NASA spacecraft show three-dimensional anatomy of a solar storm
Using three-dimensional observations, solar physicists can examine a coronal mass ejection's structure, velocity, mass, and direction in the corona while tracking it through interplanetary space.
Provided by NASA Headquarters, Washington, D.C.
April 14, 2009
Twin NASA spacecraft have provided scientists with their first view of the speed, trajectory, and three-dimensional shape of powerful explosions from the Sun known as coronal mass ejections (CMEs). This new capability will dramatically enhance scientists' ability to predict if and how these solar tsunamis affect Earth.
When directed toward our planet, these ejections can be breathtakingly beautiful and yet potentially cause damaging effects worldwide. The brightly colored phenomena known as aurorae — more commonly called Northern or Southern Lights — are examples of Earth's upper atmosphere harmlessly being disturbed by a CME. However, ejections can produce a form of solar cosmic rays that can be hazardous to spacecraft, astronauts, and technology on Earth.
Space weather produces disturbances in electromagnetic fields on Earth that can induce extreme currents in wires, disrupting power lines, and causing widespread blackouts. These Sun storms can interfere with communications between ground controllers and satellites and with airplane pilots flying near Earth's poles. Radio noise from the storm also can disrupt cell-phone service. Space weather has been recognized as causing problems with new technology since the invention of the telegraph in the 19th century.
NASA's twin Solar Terrestrial Relations Observatory (STEREO) spacecraft are providing the unique scientific tool to study these ejections as never before. Launched in October 2006, STEREO's nearly identical observatories can make simultaneous observations of these ejections of plasma and magnetic energy that originate from the Sun's outer atmosphere, or corona. The spacecraft are stationed at different vantage points. One leads Earth in its orbit around the Sun, while the other trails the planet.
Using three-dimensional observations, solar physicists can examine a CME's structure, velocity, mass, and direction in the corona while tracking it through interplanetary space.
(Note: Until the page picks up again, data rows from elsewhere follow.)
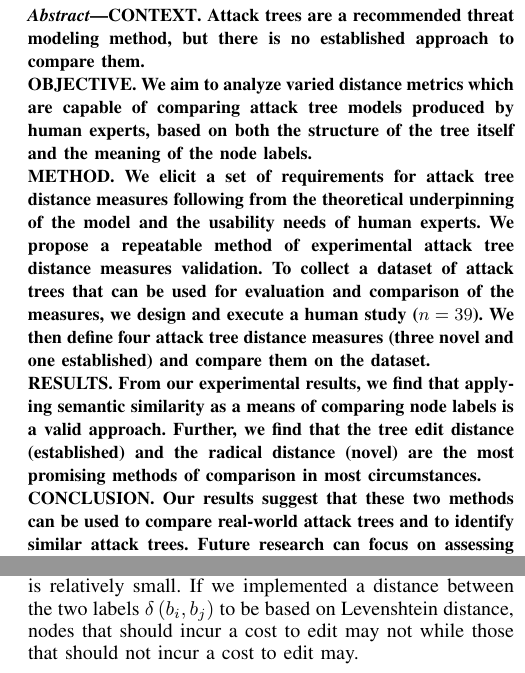
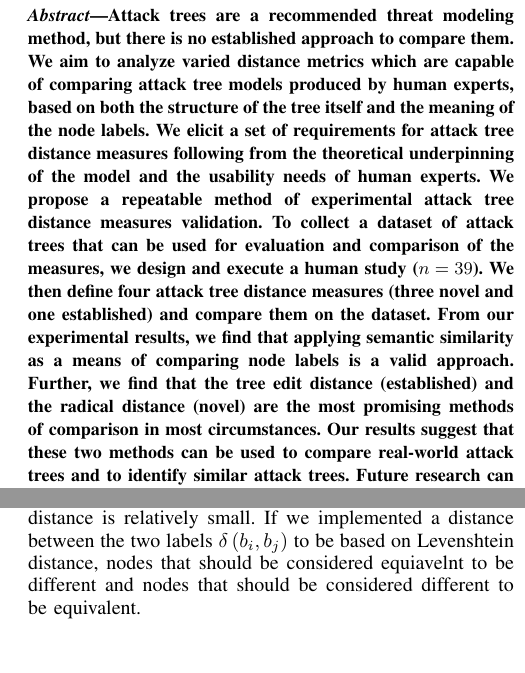
Before and after one commit to nschiele/ATED, a LaTeX paper (main.tex, which reads content/Labels.tex): two parts of the columns of pages 1 and 4 of 16, joined at a grey line, cut so that both start at the same text, the shorter picture padded with empty space. Compiled offline with pdfLaTeX; a missing font is replaced by an installed copy or a similar font; a LaTeX package or settings file that is missing is left out.

Commit message:
unstructured the abstract

```diff
--- a/content/Labels.tex
+++ b/content/Labels.tex
@@ -43,7 +43,7 @@ In most of the tree distance measures described in Section~\ref{sec:related-work
 
 In Table~\ref{tab:distances}, can see the extreme example of ``door open'' and ``open door'' which has a Levenshtein distance of 8 (normalized Levenshtein distance of 0), as all letters must be changed. However, the semantic similarity is 0.992, which is the highest of our selected examples. This is because the two labels are near identical in meaning, and the only difference is the order of the words. In contrast, the two labels ``obtain personal data'' and ``obtain personnel'' have a normalized Levenshtein distance of .5882, but a semantic similarity of 0.4507. This is because the two labels are not related, but due to similar language, the normalized string edit distance is relatively small. If we implemented a distance between the two labels
 $\delta\left(\ATlabel{d}{i}, \ATlabel{e}{j}\right)$ %$\delta\left(\ATlabel{d}{i}, \ATlabel{e}{j}\right)$
-to be based on Levenshtein distance, nodes that should incur a cost to edit may not while those that should not incur a cost to edit may.
+to be based on Levenshtein distance, nodes that should be considered equiavelnt to be different and nodes that should be considered different to be equivalent.
 % This method is not ideal, as it is possible for two unrelated nodes to have small edit distances, such as ``obtain personnel'' and ``obtain personal data'' (edit distance of 7) while related nodes have larger edit distances; such as comparing ``obtain personal data'' and ``gather private info'' (edit distance of 15). In our first example, the two nodes are not related, but due to similar verbiage, the edit distance is relatively small. In the second example, the two nodes have identical meaning, but due to different vocabulary used, the Levenshtein distance between them is significantly larger. If we implemented a distance between the two labels  $\delta\left(\ATlabel{d}{i}, \ATlabel{e}{j}\right)$ to be based on Levenshtein distance, nodes that should incur a cost to edit may not while those that should not incur a cost to edit may.
 
 \begin{table}[]
--- a/main.tex
+++ b/main.tex
@@ -115,12 +115,16 @@ tikz+={%
 
 
 
+% \begin{abstract}
+%     \absSection{Context} Attack trees are a recommended threat modeling method, but there is no established approach to compare them. \\
+% \absSection{Objective} We aim to analyze varied distance metrics which are capable of comparing attack tree models produced by human experts, based on both the structure of the tree itself and the meaning of the node labels.\\
+%     \absSection{Method} We elicit a set of requirements for attack tree distance measures following from the theoretical underpinning of the model and the usability needs of human experts. We propose a repeatable method of experimental attack tree distance measures validation. To collect a dataset of attack trees that can be used for evaluation and comparison of the measures, we design and execute a human study ($n=39$). We then define four attack tree distance measures (three novel and one established) and compare them on the dataset. \\
+% \absSection{Results} From our experimental results, we find that applying semantic similarity as a means of comparing node labels is a valid approach. Further, we find that the tree edit distance (established) and the radical distance (novel) are the most promising methods of comparison in most circumstances.\\
+%     \absSection{Conclusion} Our results suggest that these two methods can be used to compare real-world attack trees and to identify similar attack trees. Future research can focus on assessing other metrics based on established attack tree semantics.
+% \end{abstract}
+
 \begin{abstract}
-    \absSection{Context} Attack trees are a recommended threat modeling method, but there is no established approach to compare them. \\
-\absSection{Objective} We aim to analyze varied distance metrics which are capable of comparing attack tree models produced by human experts, based on both the structure of the tree itself and the meaning of the node labels.\\
-    \absSection{Method} We elicit a set of requirements for attack tree distance measures following from the theoretical underpinning of the model and the usability needs of human experts. We propose a repeatable method of experimental attack tree distance measures validation. To collect a dataset of attack trees that can be used for evaluation and comparison of the measures, we design and execute a human study ($n=39$). We then define four attack tree distance measures (three novel and one established) and compare them on the dataset. \\
-\absSection{Results} From our experimental results, we find that applying semantic similarity as a means of comparing node labels is a valid approach. Further, we find that the tree edit distance (established) and the radical distance (novel) are the most promising methods of comparison in most circumstances.\\
-    \absSection{Conclusion} Our results suggest that these two methods can be used to compare real-world attack trees and to identify similar attack trees. Future research can focus on assessing other metrics based on established attack tree semantics.
+Attack trees are a recommended threat modeling method, but there is no established approach to compare them. We aim to analyze varied distance metrics which are capable of comparing attack tree models produced by human experts, based on both the structure of the tree itself and the meaning of the node labels. We elicit a set of requirements for attack tree distance measures following from the theoretical underpinning of the model and the usability needs of human experts. We propose a repeatable method of experimental attack tree distance measures validation. To collect a dataset of attack trees that can be used for evaluation and comparison of the measures, we design and execute a human study ($n=39$). We then define four attack tree distance measures (three novel and one established) and compare them on the dataset. From our experimental results, we find that applying semantic similarity as a means of comparing node labels is a valid approach. Further, we find that the tree edit distance (established) and the radical distance (novel) are the most promising methods of comparison in most circumstances. Our results suggest that these two methods can be used to compare real-world attack trees and to identify similar attack trees. Future research can focus on assessing other metrics based on established attack tree semantics.
 \end{abstract}
 
 
```
Also changed, not shown: 1 other file.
These measurements can help determine when a CME will reach Earth and predict how much energy it will deliver to our magnetosphere, which is Earth's protective magnetic shield.
"Before this unique mission, measurements and the subsequent data of a CME observed near the Sun had to wait until the ejections arrived at Earth 3 to 7 days later," said Angelos Vourlidas, a solar physicist at the Naval Research Laboratory in Washington. Vourlidas is a project scientist for the Sun Earth Connection Coronal and Heliospheric Investigation, STEREO's key science instrument suite. "Now we can see a CME from the time it leaves the solar surface until it reaches Earth, and we can reconstruct the event in 3D directly from the images."
These ejections carry billions of tons of plasma into space at thousands of miles per hour. This plasma carries some of the magnetic field from the corona and can create a large, moving disturbance in space that produces a shock wave. The wave can accelerate some of the surrounding particles to high energies that can produce a form of solar cosmic rays. This process also can create disruptive space weather during and following the CME's interaction with Earth's magnetosphere and upper atmosphere.
Angelos Vourlidas, SECCHI project scientist, talks about coronal mass ejections-explosions of the Sun's atmosphere that propagate in space in the form of a cloud, and how the STEREO satellites are helping scientists reconstruct a three-dimensional view of their structures. Credit: NASA's Goddard Spaceflight Center